▶ Required work
Look through the material and tally each line bearing the word "passthrough". Give only the total.

▶ Data provided

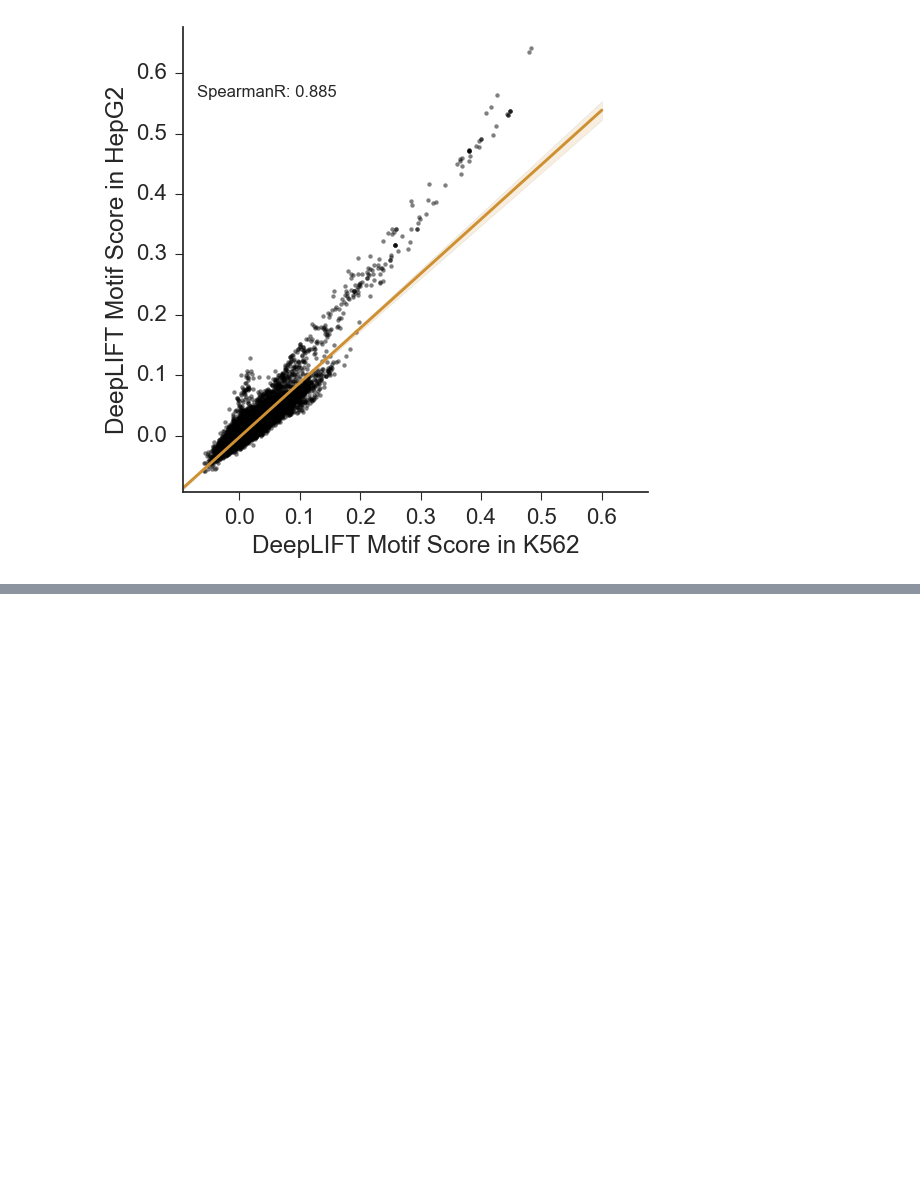
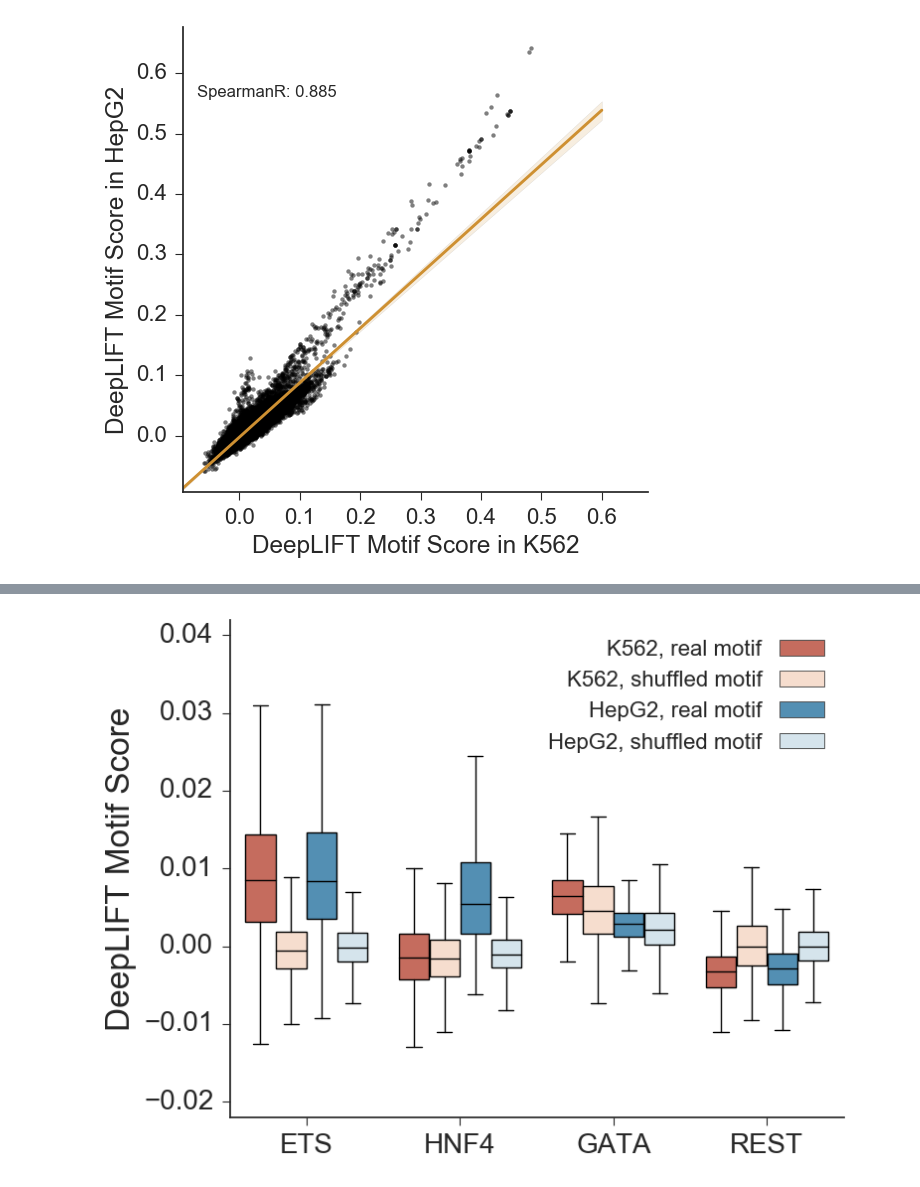
Before and after one commit to kundajelab/mpra, a Jupyter notebook: deeplearn/scripts/Sharpr DeepLIFT Scoring Validation.ipynb, the cells around one changed output, grey strips where cells are left out. Saved outputs shown, nothing was run; the diff lists cells and outputs as text; code cells hidden in the pictures; blank space fills up the shorter version.

```diff
--- a/deeplearn/scripts/Sharpr DeepLIFT Scoring Validation.ipynb
+++ b/deeplearn/scripts/Sharpr DeepLIFT Scoring Validation.ipynb
@@ -915,0 +1446,88 @@ regplot(np.array(motif_scores_set1),
+# %%
+import pandas as pd
+import seaborn as sns
+
+df = pd.DataFrame.from_dict(df_data)
+
+sns.set(context='paper',
+        style='ticks',
+        font='Arial',
+        font_scale=2,
+        color_codes="dark",
+        )
+
+cols = ['#b92f2b', '#e7aa64', '#579352', '#4166a6']
+cols = list(sns.color_palette('muted'))
+cols = list(sns.color_palette('RdBu', n_colors = 4))
+cols[2], cols[3] = cols[3], cols[2]
+plt.figure(figsize = (8, 6), dpi=300)
+ax = sns.boxplot(data = df,
+            x = 'motif',
+            y = 'score',
+            hue = 'task',
+            palette = cols,
+#             palette = 'muted',
+#             color = '#b92f2b',
+            color = 'r',
+#             hue_order = ['K562, real motif', 'HepG2, real motif', 'K562, control motif', 'HepG2, control motif'],
+            hue_order = ['K562, real motif', 'K562, shuffled motif', 'HepG2, real motif', 'HepG2, shuffled motif'],
+            fliersize = 0,
+            width = 0.8,
+            orient = 'v',
+#             ci = 99
+           )
+
+print len(ax.artists)
+for i,box in enumerate(ax.artists):
+    # Set the linecolor on the artist to the facecolor, and set the facecolor to None
+    col = box.get_facecolor()
+    box.set_edgecolor('black')
+#     box.set_edgecolor(cols[i%4])
+    box.set_linewidth(1)
+#     box.set_linewidth(2)
+#     box.set_facecolor('None')
+
+    # Each box has 6 associated Line2D objects (to make the whiskers, fliers, etc.)
+    # Loop over them here, and use the same colour as above
+    for j in range(i*6,i*6+6):
+        line = ax.lines[j]
+        line.set_color('black')
+#         line.set_color(cols[i%4])
+        line.set_mfc('black')
+#         line.set_mfc(cols[i%4])
+        line.set_mec('black')
+#         line.set_mec(cols[i%4])
+        line.set_linewidth(1)
+#         line.set_linewidth(2)
+        if j%6 == 4:
+            pass
+#             line.set_linewidth(2)
+
+
+# Also fix the legend
+for legpatch in ax.get_legend().get_patches():
+    col = legpatch.get_facecolor()
+    legpatch.set_edgecolor(col)
+    legpatch.set_facecolor('None')
+
+sns.despine()
+# sns.despine(offset = 20)
+legend = plt.legend()
+
+vp = legend._legend_box._children[-1]._children[0]
+for c in vp._children:
+    c._children.reverse()
+vp.align="right"
+
+# ax.set_ylim(-0.02, 0.04)
+ax.set_ylim(-0.022, 0.042)
+
+plt.tick_params(axis='both', which='major', labelsize=20)
+
+plt.xlabel("", fontsize = 24)
+plt.ylabel("DeepLIFT Motif Score", fontsize = 24)
+
+plt.tight_layout()
+plt.savefig('../plots/deeplift/motif_barplots/ETS_HNF4_GATA_REST_real_shuffled.png', dpi=300)
+plt.show()
+# %% [output]
@@ -915,0 +1535 @@ regplot(np.array(motif_scores_set1),
+[figure, added]
```
Also changed, not shown: parts of 29 cells of this notebook, 7 other files.
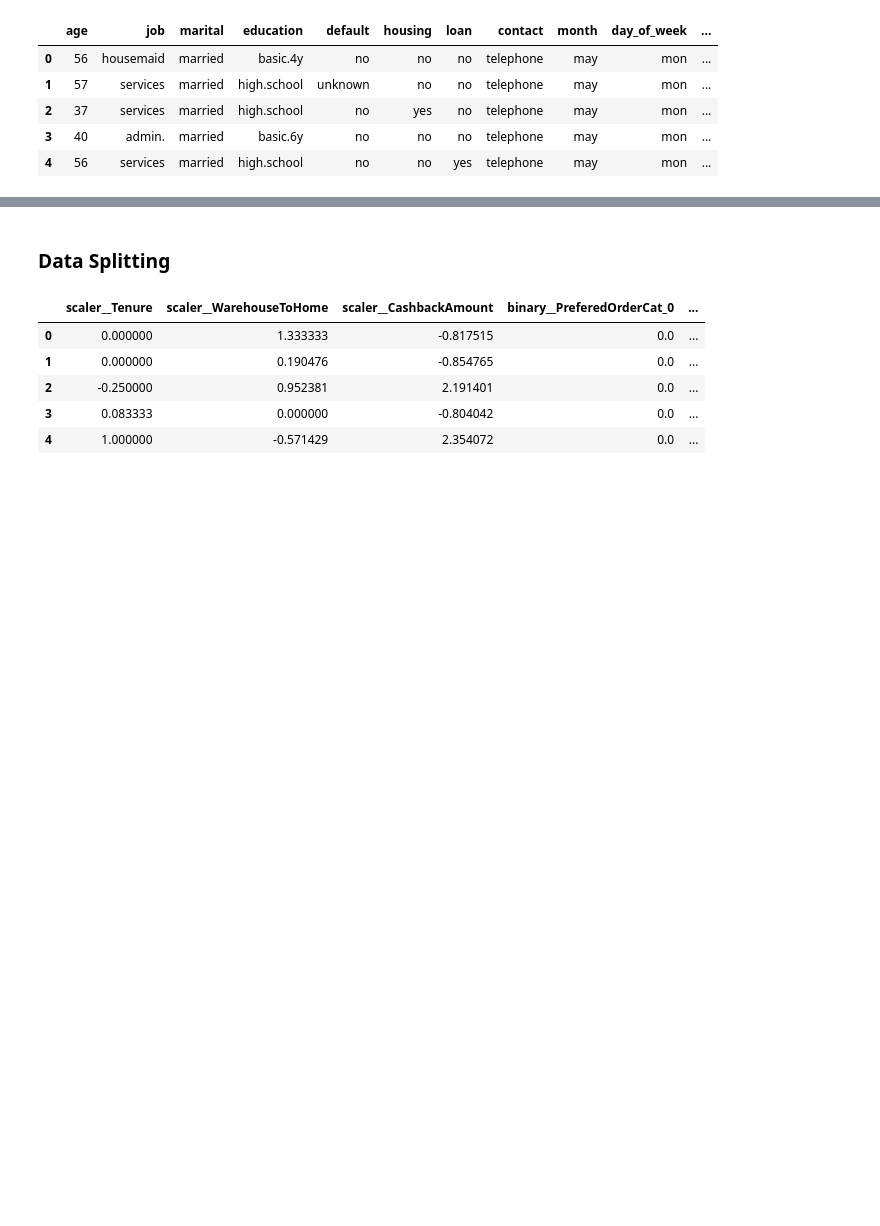
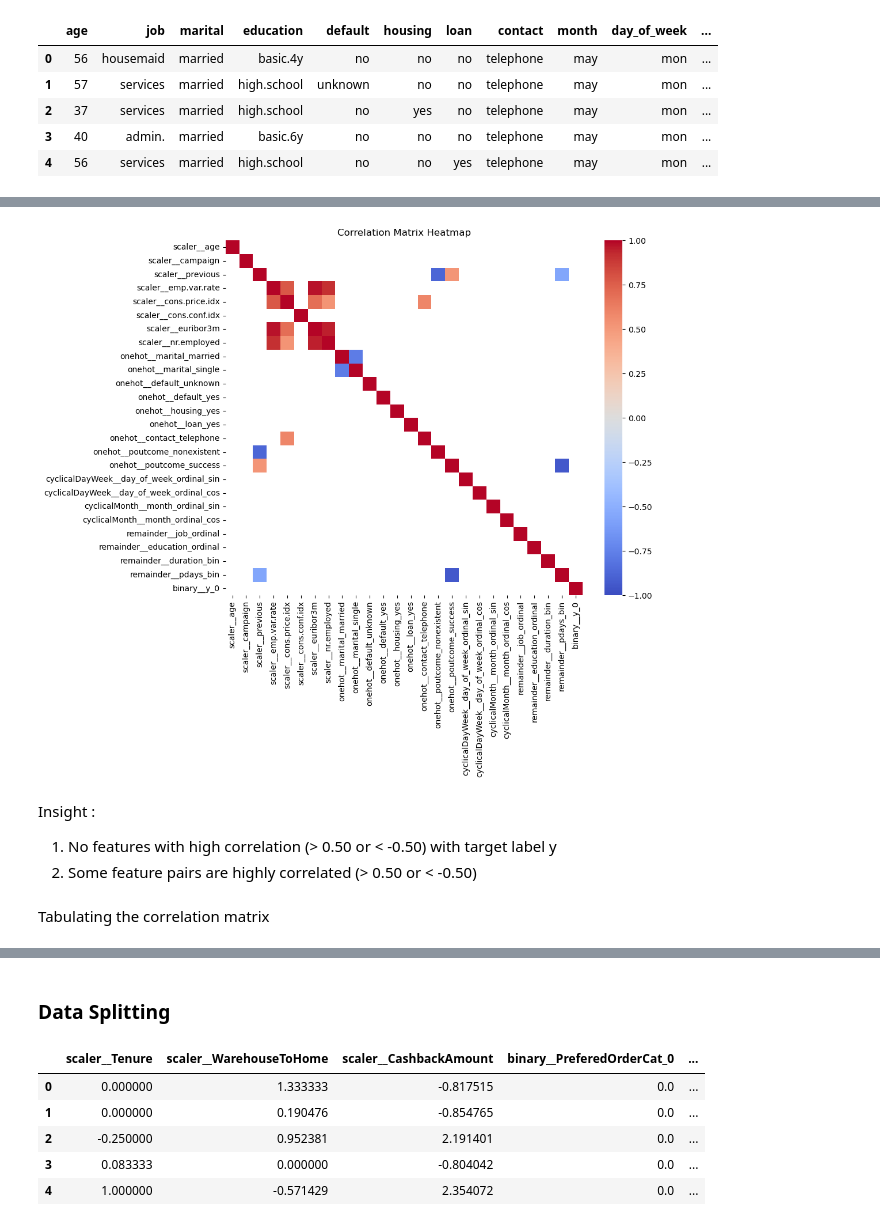
Before and after one commit to robbenrba/finalProject, a Jupyter notebook: finalProject_RobertoB_GrettyM_final.ipynb, the cells around one changed output, grey strips where cells are left out. Drawn from its saved outputs; the diff is of its cells as text; code cells hidden in the pictures; blank space fills up the shorter version.

```diff
--- a/finalProject_RobertoB_GrettyM_final.ipynb
+++ b/finalProject_RobertoB_GrettyM_final.ipynb
@@ -1062,0 +994,6 @@ ColumnTransformer(remainder='passthrough',
+# %%
+df_X = df[['age','job_ordinal','marital','education_ordinal','default',
+        'housing','loan','contact','month_ordinal','day_of_week_ordinal','duration_bin',
+        'campaign','pdays_bin','previous','poutcome','emp.var.rate',
+        'cons.price.idx','cons.conf.idx','euribor3m','nr.employed']]
+df_Y = pd.DataFrame(df['y'])
@@ -1062,0 +1005,22 @@ ColumnTransformer(remainder='passthrough',
+# %%
+# Transformer for features
+transformer_X = ColumnTransformer([
+    ('scaler', RobustScaler(),
+    ['age','campaign','previous','emp.var.rate','cons.price.idx',
+    'cons.conf.idx','euribor3m','nr.employed']),
+
+    ('onehot', OneHotEncoder(drop='first'),
+    ['marital','default','housing','loan','contact','poutcome']),
+
+    ('cyclicalDayWeek', CyclicalTransformer(period=7),
+    ['day_of_week_ordinal']),
+
+    ('cyclicalMonth', CyclicalTransformer(period=12),
+    ['month_ordinal'])
+], remainder='passthrough')
+
+# Transformer for target
+transformer_Y = ColumnTransformer([
+    ('binary', ce.BinaryEncoder(),
+    ['y'])
+])
@@ -1062,0 +1048,3 @@ ColumnTransformer(remainder='passthrough',
+# %%
+X = transformer_X.fit_transform(df_X)
+Y = transformer_Y.fit_transform(df_Y)
@@ -1062,0 +1053,5 @@ ColumnTransformer(remainder='passthrough',
+# %%
+df_transformed = pd.DataFrame(X, columns=transformer_X.get_feature_names_out())
+df_transformed[transformer_Y.get_feature_names_out()] = Y
+df_transformed.drop(columns=['binary__y_1'],inplace=True)
+df_transformed
@@ -1062,0 +1072,15 @@ ColumnTransformer(remainder='passthrough',
+# %%
+plt.figure(figsize=(10, 8))
+corr_threshold = 0.5
+correlation_matrix = df_transformed.corr()
+sns.heatmap(correlation_matrix[correlation_matrix.abs() > corr_threshold], annot=False, cmap='coolwarm', fmt='.2f', vmin=-1, vmax=1)
+plt.title('Correlation Matrix Heatmap')
+plt.show()
+# %% [output]
+[figure, added]
+# %% [markdown]
+Insight :
+1. No features with high correlation (> 0.50 or < -0.50) with target label y
+2. Some feature pairs are highly correlated (> 0.50 or < -0.50)
+# %% [markdown]
+Tabulating the correlation matrix
```
Also changed, not shown: parts of 38 cells of this notebook.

▶ Expected answer
6